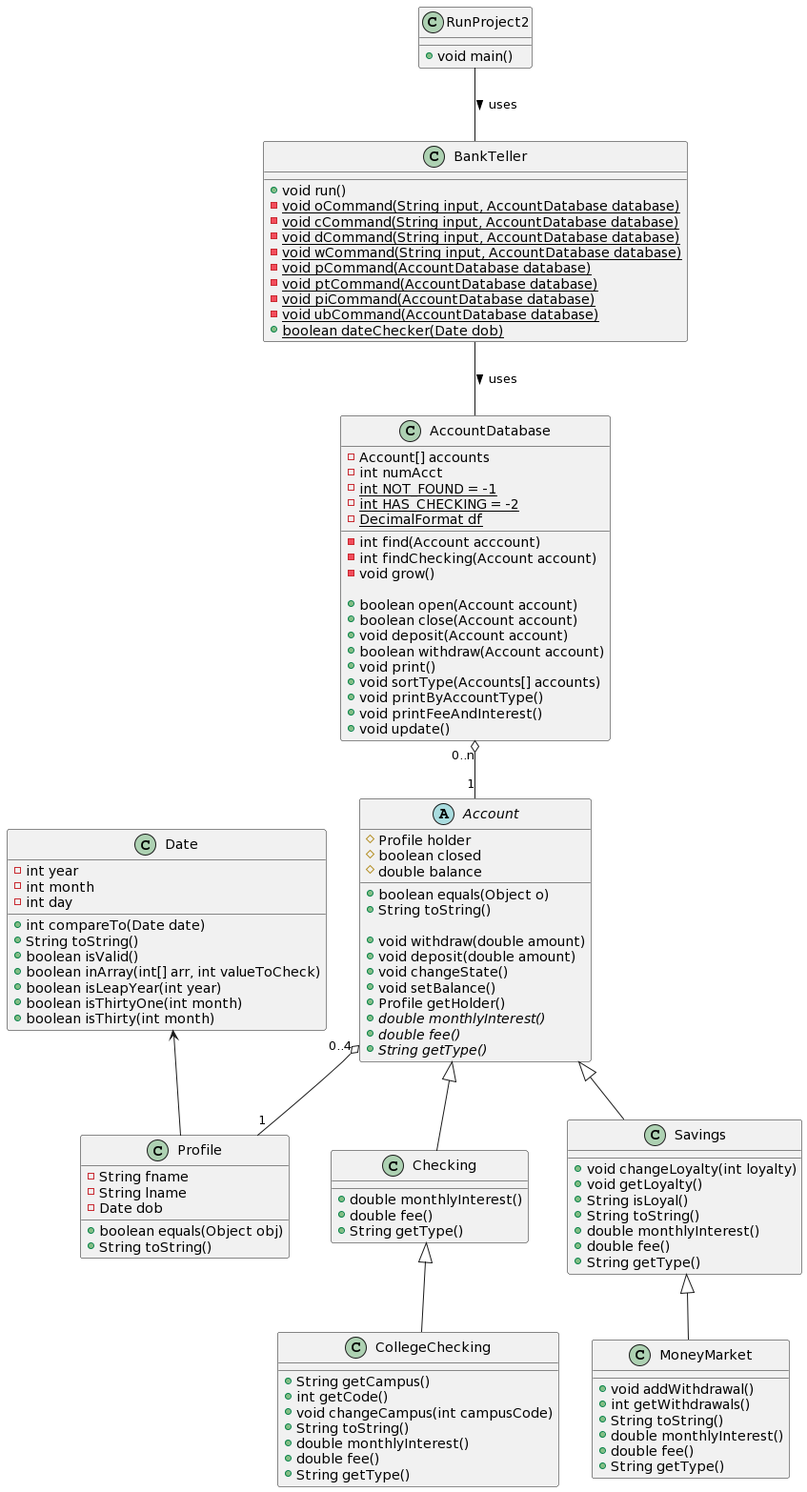
Above: SMProject2UML.png in GutsHell/SMProject2 (PlantUML), before the change. Source of this version:
```plantuml
@startuml
abstract class Account {

#Profile holder
#boolean closed
#double balance

+boolean equals(Object o)
+String toString()

+void withdraw(double amount)
+void deposit(double amount)
+void changeState()
+void setBalance()
+Profile getHolder()
+{abstract} double monthlyInterest()
+{abstract} double fee()
+{abstract} String getType()
}

class Checking {

+double monthlyInterest()
+double fee()
+String getType()

}

class CollegeChecking {

+String getCampus()
+int getCode()
+void changeCampus(int campusCode)
+String toString()
+double monthlyInterest()
+double fee()
+String getType()

}


class Savings {

+void changeLoyalty(int loyalty)
+void getLoyalty()
+String isLoyal()
+String toString()
+double monthlyInterest()
+double fee()
+String getType()

}


class MoneyMarket {

+void addWithdrawal()
+int getWithdrawals()
+String toString()
+double monthlyInterest()
+double fee()
+String getType()

}

class Profile {

-String fname
-String lname
-Date dob

+boolean equals(Object obj)
+String toString()
}

class AccountDatabase {

-Account[] accounts
-int numAcct
-{static} int NOT_FOUND = -1
-{static} int HAS_CHECKING = -2
-{static} DecimalFormat df

-int find(Account acccount)
-int findChecking(Account account)
-void grow()

+boolean open(Account account)
+boolean close(Account account)
+void deposit(Account account)
+boolean withdraw(Account account)
+void print()
+void sortType(Accounts[] accounts)
+void printByAccountType()
+void printFeeAndInterest()
+void update()
}

class BankTeller {

+void run()
-{static} void oCommand(String input, AccountDatabase database)
-{static} void cCommand(String input, AccountDatabase database)
-{static} void dCommand(String input, AccountDatabase database)
-{static} void wCommand(String input, AccountDatabase database)
-{static} void pCommand(AccountDatabase database)
-{static} void ptCommand(AccountDatabase database)
-{static} void piCommand(AccountDatabase database)
-{static} void ubCommand(AccountDatabase database)
+{static} boolean dateChecker(Date dob)
}

class RunProject2 {

+void main()
}

class Date {

-int year
-int month
-int day

+int compareTo(Date date)
+String toString()
+boolean isValid()
+boolean inArray(int[] arr, int valueToCheck)
+boolean isLeapYear(int year)
+boolean isThirtyOne(int month)
+boolean isThirty(int month)
}

RunProject2 -- BankTeller : uses >
BankTeller -- AccountDatabase : uses >
AccountDatabase "0..n" o-- "1" Account
Account <|-- Checking
Account <|-- Savings
Checking <|-- CollegeChecking
Savings <|-- MoneyMarket
Account "0..4" o-- "1" Profile
Date <-- Profile
@enduml
```
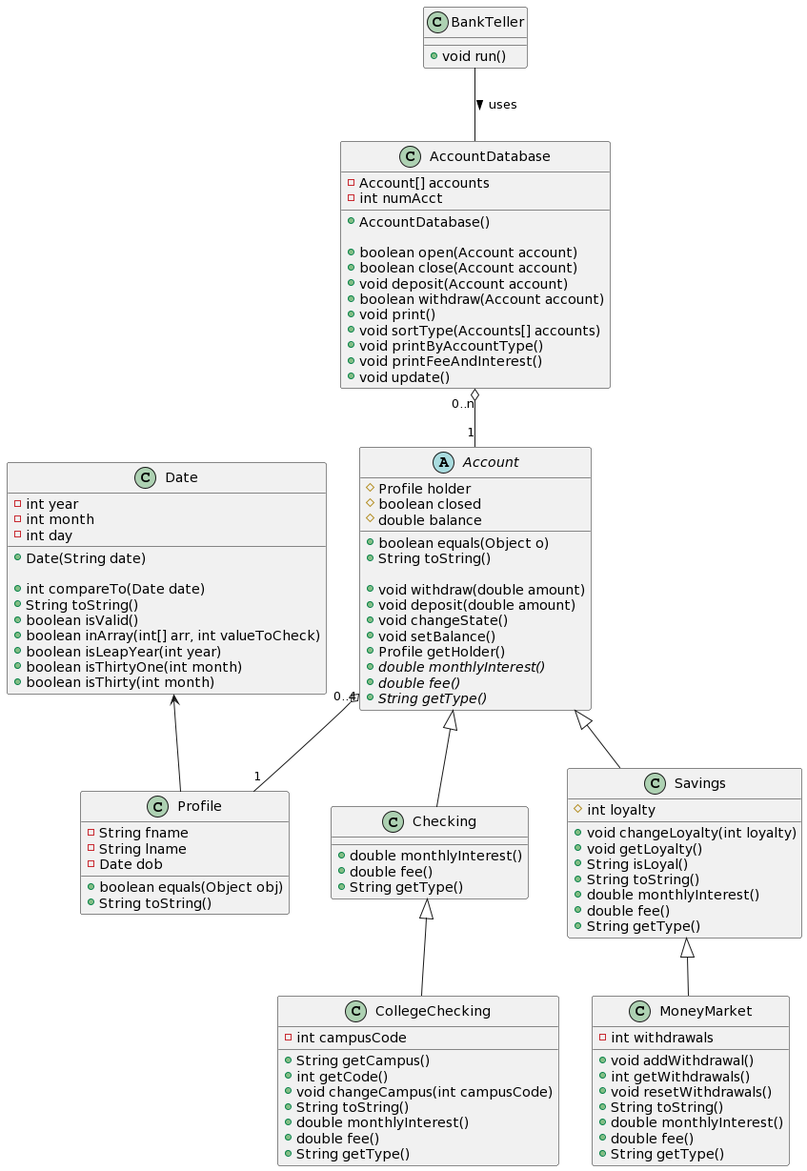
The same diagram one commit later.

Commit message:
edited uml diagrams to conform to requirements, modified visibility of a method

Change to the diagram source:
```diff
@@ -27,6 +27,7 @@
 }
 
 class CollegeChecking {
+-int campusCode
 
 +String getCampus()
 +int getCode()
@@ -40,6 +41,7 @@
 
 
 class Savings {
+#int loyalty
 
 +void changeLoyalty(int loyalty)
 +void getLoyalty()
@@ -53,9 +55,11 @@
 
 
 class MoneyMarket {
+-int withdrawals
 
 +void addWithdrawal()
 +int getWithdrawals()
++void resetWithdrawals()
 +String toString()
 +double monthlyInterest()
 +double fee()
@@ -77,13 +81,8 @@
 
 -Account[] accounts
 -int numAcct
--{static} int NOT_FOUND = -1
--{static} int HAS_CHECKING = -2
--{static} DecimalFormat df
 
--int find(Account acccount)
--int findChecking(Account account)
--void grow()
++AccountDatabase()
 
 +boolean open(Account account)
 +boolean close(Account account)
@@ -99,20 +98,7 @@
 class BankTeller {
 
 +void run()
--{static} void oCommand(String input, AccountDatabase database)
--{static} void cCommand(String input, AccountDatabase database)
--{static} void dCommand(String input, AccountDatabase database)
--{static} void wCommand(String input, AccountDatabase database)
--{static} void pCommand(AccountDatabase database)
--{static} void ptCommand(AccountDatabase database)
--{static} void piCommand(AccountDatabase database)
--{static} void ubCommand(AccountDatabase database)
-+{static} boolean dateChecker(Date dob)
-}
 
-class RunProject2 {
-
-+void main()
 }
 
 class Date {
@@ -120,6 +106,8 @@
 -int year
 -int month
 -int day
+
++Date(String date)
 
 +int compareTo(Date date)
 +String toString()
@@ -130,7 +118,6 @@
 +boolean isThirty(int month)
 }
 
-RunProject2 -- BankTeller : uses >
 BankTeller -- AccountDatabase : uses >
 AccountDatabase "0..n" o-- "1" Account
 Account <|-- Checking
```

------------------------------

Your goal
Report each line of the material in which the string "abstract" occurs.

Result for this task
abstract class Account {
+{abstract} double monthlyInterest()
+{abstract} double fee()
+{abstract} String getType()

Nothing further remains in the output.